In addition to providing training for those already in the workforce, the AVESTAR® Center is exploring use of the facility to enhance graduate and undergraduate engineering education. With support from the NETL-Regional University Alliance (NETL-RUA), the real-time dynamic simulators are used to augment engineering education in the areas of process simulation, dynamics, control, and safety. Students and researchers learn how the plant responds dynamically to changes in the manipulated inputs, as well as how the control system impacts plant performance, stability, and robustness. The 3D virtual ITSs are used for plant familiarization, walk-through, equipment animations, and safety scenarios.
Faculty members from two- and four-year institutions of higher education are encouraged to contact Richard Turton, Professor of Chemical Engineering from the West Virginia University College of Engineering and Mineral Resources and a registered professional engineer, to explore options.
The AVESTAR® Center is interested in forming collaborations for enhancing the educational experience through the submission of joint proposals to funding agencies such as the National Science Foundation.
Example courses at West Virginia University include:
- Process Control for Chemical Engineers (CHE 435 Chemical Engineering Process Control) will allow chemical engineering seniors to spend approximately 4-6 hours in the facility learning about how control loops are implemented in a real process and how a real, complex process responds to changes in operating conditions, etc.

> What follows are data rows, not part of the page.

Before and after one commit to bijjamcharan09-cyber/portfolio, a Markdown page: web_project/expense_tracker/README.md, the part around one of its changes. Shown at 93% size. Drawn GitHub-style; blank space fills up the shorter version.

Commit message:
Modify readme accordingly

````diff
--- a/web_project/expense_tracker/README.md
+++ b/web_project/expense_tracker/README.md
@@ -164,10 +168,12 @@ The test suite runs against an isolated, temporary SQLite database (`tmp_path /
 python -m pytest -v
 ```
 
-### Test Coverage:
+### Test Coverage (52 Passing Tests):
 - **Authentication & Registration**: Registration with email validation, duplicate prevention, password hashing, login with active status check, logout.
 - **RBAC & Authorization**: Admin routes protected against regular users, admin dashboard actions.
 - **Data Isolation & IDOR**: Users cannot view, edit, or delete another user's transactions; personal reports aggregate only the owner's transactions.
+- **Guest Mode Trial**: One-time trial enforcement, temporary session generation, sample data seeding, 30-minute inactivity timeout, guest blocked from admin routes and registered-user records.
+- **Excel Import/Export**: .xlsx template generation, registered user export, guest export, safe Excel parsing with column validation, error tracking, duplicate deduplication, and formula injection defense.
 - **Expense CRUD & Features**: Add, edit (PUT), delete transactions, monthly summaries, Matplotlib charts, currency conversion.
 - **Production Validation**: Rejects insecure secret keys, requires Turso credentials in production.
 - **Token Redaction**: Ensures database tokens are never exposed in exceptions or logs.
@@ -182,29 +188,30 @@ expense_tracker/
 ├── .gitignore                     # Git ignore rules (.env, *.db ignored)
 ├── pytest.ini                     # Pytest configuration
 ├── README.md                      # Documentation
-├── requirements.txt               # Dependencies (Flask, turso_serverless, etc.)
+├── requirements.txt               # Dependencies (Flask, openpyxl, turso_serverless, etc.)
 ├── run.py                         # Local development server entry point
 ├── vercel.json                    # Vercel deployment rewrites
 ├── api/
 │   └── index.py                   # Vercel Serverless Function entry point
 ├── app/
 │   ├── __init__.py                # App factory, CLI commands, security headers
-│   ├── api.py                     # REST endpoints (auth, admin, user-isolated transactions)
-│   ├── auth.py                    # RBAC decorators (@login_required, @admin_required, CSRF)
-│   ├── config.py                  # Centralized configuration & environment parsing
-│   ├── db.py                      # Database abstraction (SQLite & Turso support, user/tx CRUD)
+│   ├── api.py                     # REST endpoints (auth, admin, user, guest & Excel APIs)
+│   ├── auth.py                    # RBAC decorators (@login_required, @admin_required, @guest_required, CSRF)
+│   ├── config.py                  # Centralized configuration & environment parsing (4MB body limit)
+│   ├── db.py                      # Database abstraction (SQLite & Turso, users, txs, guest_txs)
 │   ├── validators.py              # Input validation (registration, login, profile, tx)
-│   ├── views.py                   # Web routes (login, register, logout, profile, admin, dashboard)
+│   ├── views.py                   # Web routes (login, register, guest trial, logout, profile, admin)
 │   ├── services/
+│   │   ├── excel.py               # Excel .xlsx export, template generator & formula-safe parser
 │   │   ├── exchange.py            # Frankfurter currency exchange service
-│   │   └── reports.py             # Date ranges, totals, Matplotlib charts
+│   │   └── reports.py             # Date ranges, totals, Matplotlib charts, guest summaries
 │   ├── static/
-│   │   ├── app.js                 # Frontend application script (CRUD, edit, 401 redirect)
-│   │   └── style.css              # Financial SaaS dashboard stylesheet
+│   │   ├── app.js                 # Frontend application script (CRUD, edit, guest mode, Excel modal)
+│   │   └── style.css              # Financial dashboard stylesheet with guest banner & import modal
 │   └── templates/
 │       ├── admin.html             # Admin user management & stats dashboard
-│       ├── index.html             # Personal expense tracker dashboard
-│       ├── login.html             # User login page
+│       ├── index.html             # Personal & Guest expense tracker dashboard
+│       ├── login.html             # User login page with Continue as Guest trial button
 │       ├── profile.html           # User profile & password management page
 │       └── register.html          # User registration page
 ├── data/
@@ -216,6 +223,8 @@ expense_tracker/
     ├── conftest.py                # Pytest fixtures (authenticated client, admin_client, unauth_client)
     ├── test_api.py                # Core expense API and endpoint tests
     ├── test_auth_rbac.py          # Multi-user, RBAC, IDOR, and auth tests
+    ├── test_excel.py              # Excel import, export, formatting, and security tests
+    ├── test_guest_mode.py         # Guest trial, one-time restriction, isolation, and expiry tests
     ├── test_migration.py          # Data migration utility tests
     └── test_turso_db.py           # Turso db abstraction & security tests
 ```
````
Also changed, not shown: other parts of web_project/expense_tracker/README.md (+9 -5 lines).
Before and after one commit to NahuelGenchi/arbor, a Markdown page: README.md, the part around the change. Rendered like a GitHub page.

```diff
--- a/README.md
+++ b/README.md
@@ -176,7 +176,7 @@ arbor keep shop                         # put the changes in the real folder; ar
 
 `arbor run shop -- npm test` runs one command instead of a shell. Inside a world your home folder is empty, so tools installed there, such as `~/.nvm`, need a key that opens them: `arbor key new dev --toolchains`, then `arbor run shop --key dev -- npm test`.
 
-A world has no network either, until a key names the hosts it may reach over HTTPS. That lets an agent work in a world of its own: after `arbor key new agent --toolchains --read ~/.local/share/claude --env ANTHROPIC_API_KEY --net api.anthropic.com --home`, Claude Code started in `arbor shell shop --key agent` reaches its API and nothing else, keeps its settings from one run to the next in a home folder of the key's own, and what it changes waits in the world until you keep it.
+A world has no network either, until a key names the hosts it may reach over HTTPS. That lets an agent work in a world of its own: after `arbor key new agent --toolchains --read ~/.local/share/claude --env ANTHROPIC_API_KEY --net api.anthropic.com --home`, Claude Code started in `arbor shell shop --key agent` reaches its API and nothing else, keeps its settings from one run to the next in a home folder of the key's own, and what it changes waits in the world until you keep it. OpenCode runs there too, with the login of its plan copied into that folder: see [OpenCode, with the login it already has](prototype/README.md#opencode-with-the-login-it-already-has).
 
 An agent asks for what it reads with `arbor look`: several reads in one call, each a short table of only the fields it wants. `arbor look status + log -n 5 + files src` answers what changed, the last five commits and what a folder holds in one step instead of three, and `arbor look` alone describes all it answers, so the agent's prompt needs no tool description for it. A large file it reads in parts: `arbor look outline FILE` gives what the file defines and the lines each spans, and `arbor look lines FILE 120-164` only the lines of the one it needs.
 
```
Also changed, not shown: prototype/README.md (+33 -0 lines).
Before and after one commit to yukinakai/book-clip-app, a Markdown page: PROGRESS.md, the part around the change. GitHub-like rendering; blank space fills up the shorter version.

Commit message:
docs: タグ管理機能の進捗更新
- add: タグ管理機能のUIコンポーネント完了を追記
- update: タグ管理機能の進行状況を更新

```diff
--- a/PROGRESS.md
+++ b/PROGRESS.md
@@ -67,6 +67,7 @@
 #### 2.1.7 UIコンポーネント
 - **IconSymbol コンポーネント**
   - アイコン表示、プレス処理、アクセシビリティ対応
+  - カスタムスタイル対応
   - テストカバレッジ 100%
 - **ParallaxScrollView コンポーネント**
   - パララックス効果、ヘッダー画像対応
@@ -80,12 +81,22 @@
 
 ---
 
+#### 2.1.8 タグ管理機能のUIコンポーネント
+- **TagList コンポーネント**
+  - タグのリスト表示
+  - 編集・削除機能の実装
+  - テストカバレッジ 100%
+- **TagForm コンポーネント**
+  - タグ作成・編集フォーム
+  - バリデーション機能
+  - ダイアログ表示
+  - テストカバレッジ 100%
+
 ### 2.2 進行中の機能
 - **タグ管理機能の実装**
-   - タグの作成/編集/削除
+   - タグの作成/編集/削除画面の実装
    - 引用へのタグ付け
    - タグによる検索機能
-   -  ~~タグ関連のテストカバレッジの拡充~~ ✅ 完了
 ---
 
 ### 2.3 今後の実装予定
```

- Process Simulation, a new course for juniors and seniors (CHE 483C – Simulation of Chemical Processes), will cover the theory of steady state and dynamic simulation and the development of operator training simulators. It is expected that students will spend 3-4 weeks working in the simulator facility and learning the key features of the OTS and practicing start-up and malfunction scenarios.
Contact: Richard Turton, Richard.Turton@mail.wvu.edu, (304) 293-6277